• Task statement
For each line below that holds the word "generated", make a copy.

Before and after images:
□ □ □
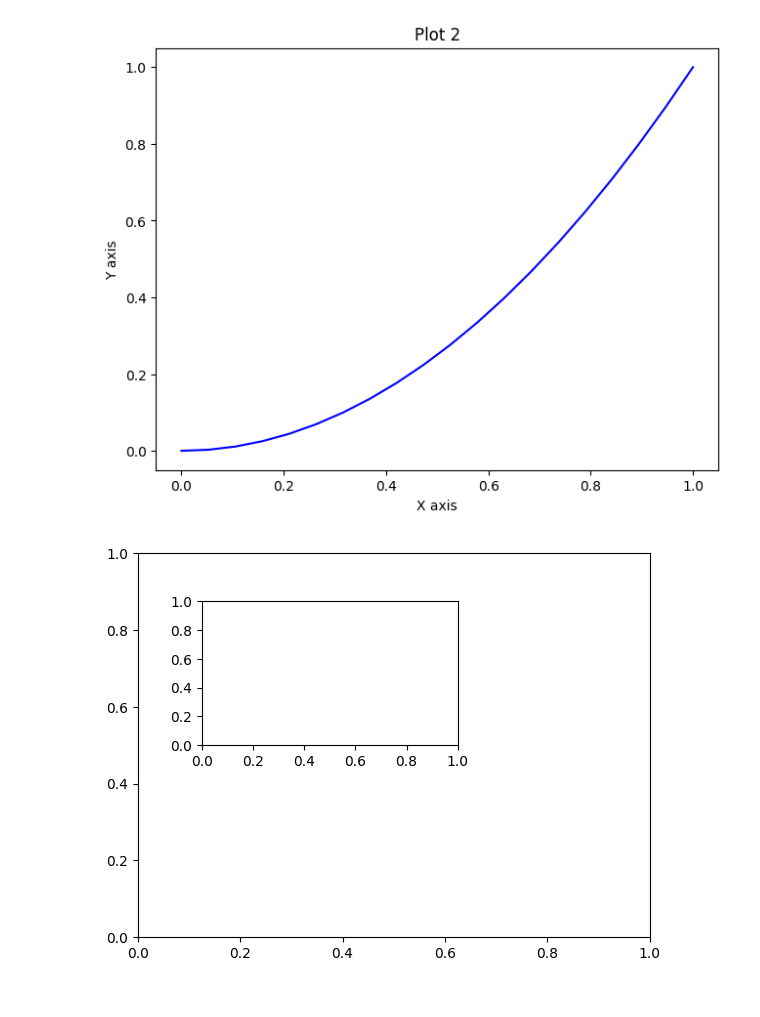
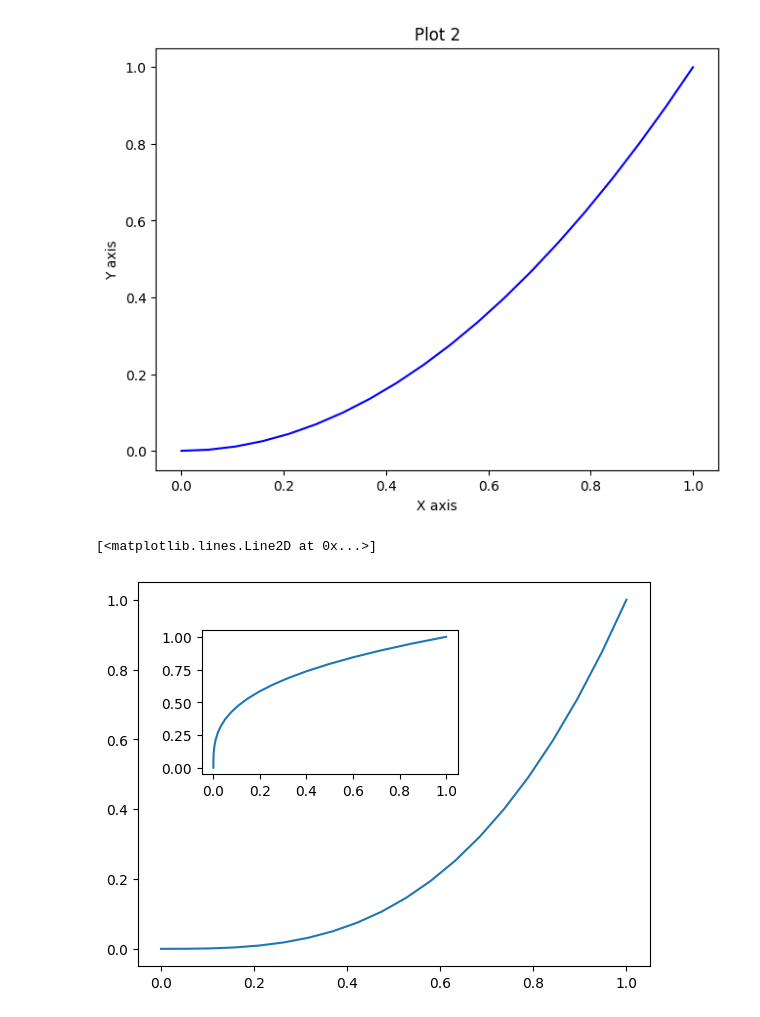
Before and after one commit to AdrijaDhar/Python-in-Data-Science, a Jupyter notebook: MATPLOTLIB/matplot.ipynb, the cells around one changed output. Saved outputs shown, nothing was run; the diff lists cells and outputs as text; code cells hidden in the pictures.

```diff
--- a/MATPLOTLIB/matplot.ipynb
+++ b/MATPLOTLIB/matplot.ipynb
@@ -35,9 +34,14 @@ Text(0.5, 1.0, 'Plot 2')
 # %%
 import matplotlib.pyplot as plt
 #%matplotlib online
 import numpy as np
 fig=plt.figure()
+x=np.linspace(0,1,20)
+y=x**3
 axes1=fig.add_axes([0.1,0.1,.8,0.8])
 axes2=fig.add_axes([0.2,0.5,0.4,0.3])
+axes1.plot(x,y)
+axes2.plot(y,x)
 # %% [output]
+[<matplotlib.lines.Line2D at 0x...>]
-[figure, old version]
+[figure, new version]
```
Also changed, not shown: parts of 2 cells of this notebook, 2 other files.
□ □ □
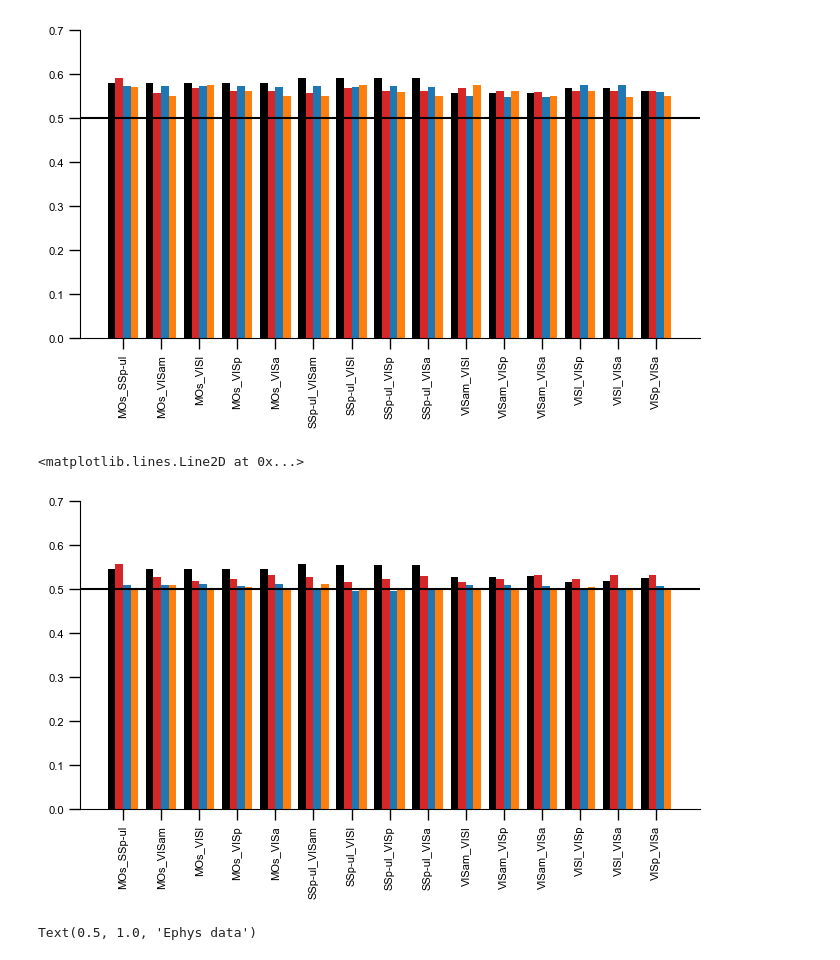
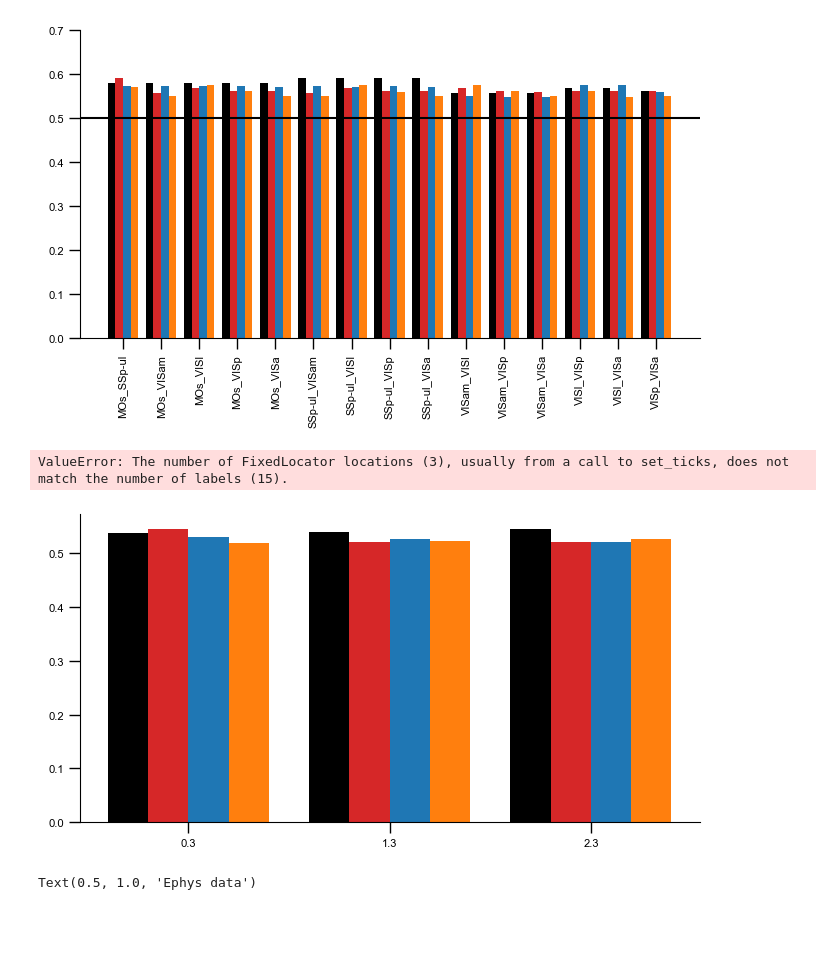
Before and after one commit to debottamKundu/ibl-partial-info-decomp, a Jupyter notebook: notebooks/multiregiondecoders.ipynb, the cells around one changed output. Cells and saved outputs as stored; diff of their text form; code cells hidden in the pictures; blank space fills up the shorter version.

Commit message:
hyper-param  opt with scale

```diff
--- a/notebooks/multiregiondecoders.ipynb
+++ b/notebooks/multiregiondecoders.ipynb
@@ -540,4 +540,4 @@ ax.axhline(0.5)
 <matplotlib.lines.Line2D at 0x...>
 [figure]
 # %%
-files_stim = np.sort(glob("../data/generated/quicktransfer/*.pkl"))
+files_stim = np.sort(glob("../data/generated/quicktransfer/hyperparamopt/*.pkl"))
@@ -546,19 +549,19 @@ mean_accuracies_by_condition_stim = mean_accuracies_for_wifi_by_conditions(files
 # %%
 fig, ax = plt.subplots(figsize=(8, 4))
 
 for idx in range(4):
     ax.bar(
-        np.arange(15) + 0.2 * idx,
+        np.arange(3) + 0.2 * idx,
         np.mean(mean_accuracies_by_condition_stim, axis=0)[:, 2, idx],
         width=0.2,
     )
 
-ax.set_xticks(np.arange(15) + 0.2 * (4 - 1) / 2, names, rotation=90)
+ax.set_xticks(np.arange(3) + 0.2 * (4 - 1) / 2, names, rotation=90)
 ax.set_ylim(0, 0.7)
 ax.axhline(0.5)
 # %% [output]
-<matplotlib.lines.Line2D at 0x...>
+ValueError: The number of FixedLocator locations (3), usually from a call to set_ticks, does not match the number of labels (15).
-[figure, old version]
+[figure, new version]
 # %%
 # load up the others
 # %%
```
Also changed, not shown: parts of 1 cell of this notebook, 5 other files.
□ □ □
• Finished task
-files_stim = np.sort(glob("../data/generated/quicktransfer/*.pkl"))
+files_stim = np.sort(glob("../data/generated/quicktransfer/hyperparamopt/*.pkl"))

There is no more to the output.